- WORK ORDER
Every line below containing the word "return" should be found and copied.

- MATERIAL SHOWN
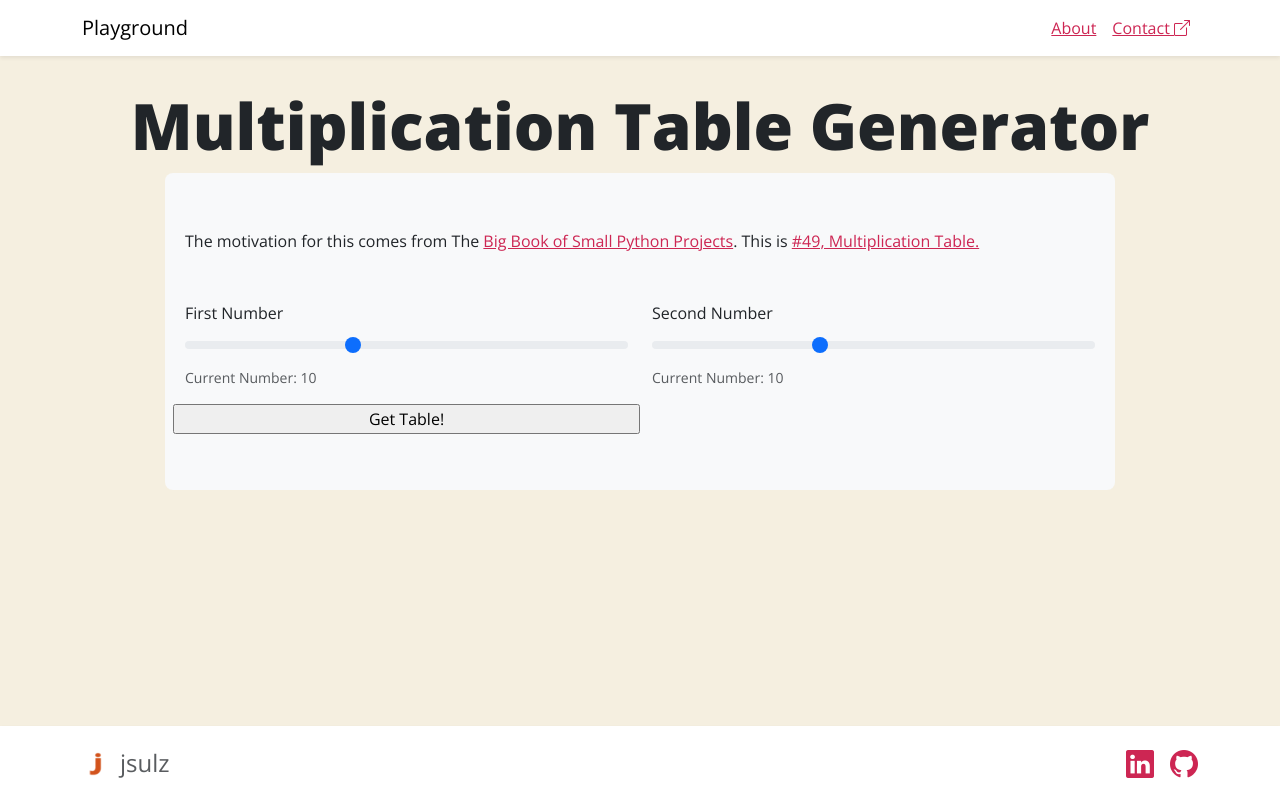
After one commit to jsulz/playground, a Flask app: page /mult-table in a window 1280 px wide. The commit adds this page. Run offline with Flask 3, Linux system fonts and the light colour scheme; parts of the project's set-up code (start-up, migrations or seed data) failed here and were passed over.

Commit message:
finished multiplication table logic - needs context

```diff
--- a/playground/app.py
+++ b/playground/app.py
@@ -5,6 +5,7 @@ from . import factor_finder
 from . import dice_roll_simulator
 from . import numbers
 from . import pig_latin_encoder
+from . import multtable
 
 
 def create_app(test_config=None):
@@ -17,6 +18,7 @@ def create_app(test_config=None):
     app.register_blueprint(dice_roll_simulator.drs)
     app.register_blueprint(numbers.nsc)
     app.register_blueprint(pig_latin_encoder.ple)
+    app.register_blueprint(multtable.mtg)
 
     app.register_error_handler(404, page_not_found)
 
--- a/playground/dice_roll_simulator.py
+++ b/playground/dice_roll_simulator.py
@@ -15,7 +15,6 @@ def simulate():
         MAX_DICE = 10
         TRIALS = 1000000
         try:
-            print(request.form)
             results["dice"] = int(request.form["dicecount"])
             results["sides"] = int(request.form["dicesides"])
         except ValueError:
--- /dev/null
+++ b/playground/multtable.py
@@ -0,0 +1,63 @@
+from flask import Blueprint, render_template, request, Response
+import tempfile
+import csv
+
+mtg = Blueprint("mult-table", __name__, template_folder="templates")
+
+
+@mtg.route("/mult-table", methods=["GET", "POST"])
+def table_generator():
+    if request.method == "POST":
+        MAX = 26
+        results = {}
+        rows = request.form["firstnumber"]
+        columns = request.form["secondnumber"]
+
+        try:
+            rows = int(rows) + 1
+            columns = int(columns) + 1
+        except ValueError:
+            results["error"] = True
+            return render_template("bbospp/multtable.html.jinja", results=results)
+
+        if columns > MAX or rows > MAX:
+            results["error"] = True
+            return render_template("bbospp/multtable.html.jinja", results=results)
+
+        table = [[None for _ in range(columns)] for _ in range(rows)]
+        for r in range(rows):
+            for c in range(columns):
+                table[r][c] = r * c
+
+        results["table"] = table
+        results["table_header"] = [i for i in range(columns)]
+        results["rows"] = rows
+        results["columns"] = columns
+
+        return render_template("bbospp/multtable.html.jinja", results=results)
+
+    return render_template("bbospp/multtable.html.jinja")
+
+
+@mtg.route("/download-mult-table", methods=["POST"])
+def download_generator():
+    if request.method == "POST":
+        rows = int(request.form["firstnumber"])
+        columns = int(request.form["secondnumber"])
+
+        table = [[None for _ in range(columns)] for _ in range(rows)]
+        for r in range(rows):
+            for c in range(columns):
+                table[r][c] = r * c
+
+        fp = tempfile.NamedTemporaryFile(mode="w+t")
+        writer = csv.writer(fp, delimiter=",", quotechar='"')
+        writer.writerows(table)
+        fp.seek(0)
+        return Response(
+            fp,
+            mimetype="text/csv",
+            headers={
+                "Content-disposition": "attachment; filename=download-mult-table.csv"
+            },
+        )
--- a/playground/static/js/utils.js
+++ b/playground/static/js/utils.js
@@ -48,4 +48,22 @@
         })
     }
 
+    const firstNumber = document.getElementById('firstnumber')
+    const firstNumberLabel = document.getElementById('firstnumberBlock')
+    if(firstNumber) {
+        firstNumberLabel.textContent = "Current Number: " + firstNumber.value
+        firstNumber.addEventListener('input', (event) => {
+            firstNumberLabel.textContent = "Current Number: " + event.target.value
+        })
+    }
+
+    const secondNumber = document.getElementById('secondnumber')
+    const secondNumberLabel = document.getElementById('secondnumberBlock')
+    if(secondNumber) {
+        secondNumberLabel.textContent = "Current Number: " + secondNumber.value
+        secondNumber.addEventListener('input', (event) => {
+            secondNumberLabel.textContent = "Current Number: " + event.target.value
+        })
+    }
+
 })()
--- /dev/null
+++ b/playground/templates/bbospp/multtable.html.jinja
@@ -0,0 +1,72 @@
+{% extends "base.html.jinja" %}
+
+{% block title%}| Multiplication Table Generator {% endblock %}
+{% block header%}Multiplication Table Generator{% endblock %}
+
+{% block content%}
+<div class="row justify-content-center">
+    <div class="p-2 mb-4 bg-body-tertiary rounded-3 col-10">
+        <div class="container-fluid py-5">
+            <div class="col-md-12">
+                <p>The motivation for this comes from The <a
+                        href="https://nostarch.com/big-book-small-python-projects">Big Book of Small Python
+                        Projects</a>. This is <a href="https://inventwithpython.com/bigbookpython/project49.html">#49,
+                        Multiplication Table.</a></p>
+                <form action="/mult-table" method="POST">
+                    <div class="row mt-5 row-cols-md-2">
+                        <div class="col">
+                            <label for="firstnumber" class="form-label">First Number</label>
+                            <input type="range" class="form-range" value="10" min="1" max="25" step="1"
+                                name="firstnumber" id="firstnumber" aria-describedby="firstnumberBlock">
+                            <div id="firstnumberBlock" class="form-text">Current number:</div>
+                        </div>
+                        <div class="col mb-3">
+                            <label for="secondnumber" class="form-label">Second Number</label>
+                            <input type="range" class="form-range" value="10" min="1" max="25" step="1"
+                                name="secondnumber" id="secondnumber" aria-describedby="secondnumberBlock">
+                            <div id="secondnumberBlock" class="form-text">Current number:</div>
+                        </div>
+                        <input type="submit" value="Get Table!">
+                    </div>
+                </form>
+                {% if results %}
+                <div class="mb-5 mt-5">
+                    {% if results.error %}
+                    <p>Sorry, one of the values you entered <mark>was not a number</mark> or the numbers were greater
+                        than what we allow! Please try again.</p>
+                    {% else %}
+                    <h2>Generated Table</h2>
+                    <div class="overflow-x-auto">
+                        <table class="table table-striped table-hover">
+                            <tbody>
+                                <tr>
+                                    <th scope="col"></th>
+                                    {% for column in results.table_header %}
+                                    <th scope="col">{{ column }}</th>
+                                    {% endfor %}
+                                </tr>
+                                {% for row in results.table %}
+                                <tr>
+                                    <th scope="row">{{ loop.index0 }}</th>
+                                    {% for column in row %}
+                                    <td>{{ column }}</td>
+                                    {% endfor %}
+                                </tr>
+                                {% endfor %}
+                            </tbody>
+                        </table>
+                    </div>
+                    <form action="/download-mult-table" method="POST">
+                        <input type="hidden" name="firstnumber" value='{{ results.rows }}'>
+                        <input type="hidden" name="secondnumber" value='{{ results.columns}}'>
+                        <input type="submit" value="Download Table as CSV!">
+                    </form>
+                    {% endif %}
+                </div>
+                {% endif %}
+            </div>
+        </div>
+    </div>
+</div>
+</div>
+{% endblock%}
```
Also changed, not shown: playground/templates/pages/home.html.jinja (+13 -0 lines).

- ANSWER TO THIS TASK
+            return render_template("bbospp/multtable.html.jinja", results=results)
+            return render_template("bbospp/multtable.html.jinja", results=results)
+        return render_template("bbospp/multtable.html.jinja", results=results)
+    return render_template("bbospp/multtable.html.jinja")
+        return Response(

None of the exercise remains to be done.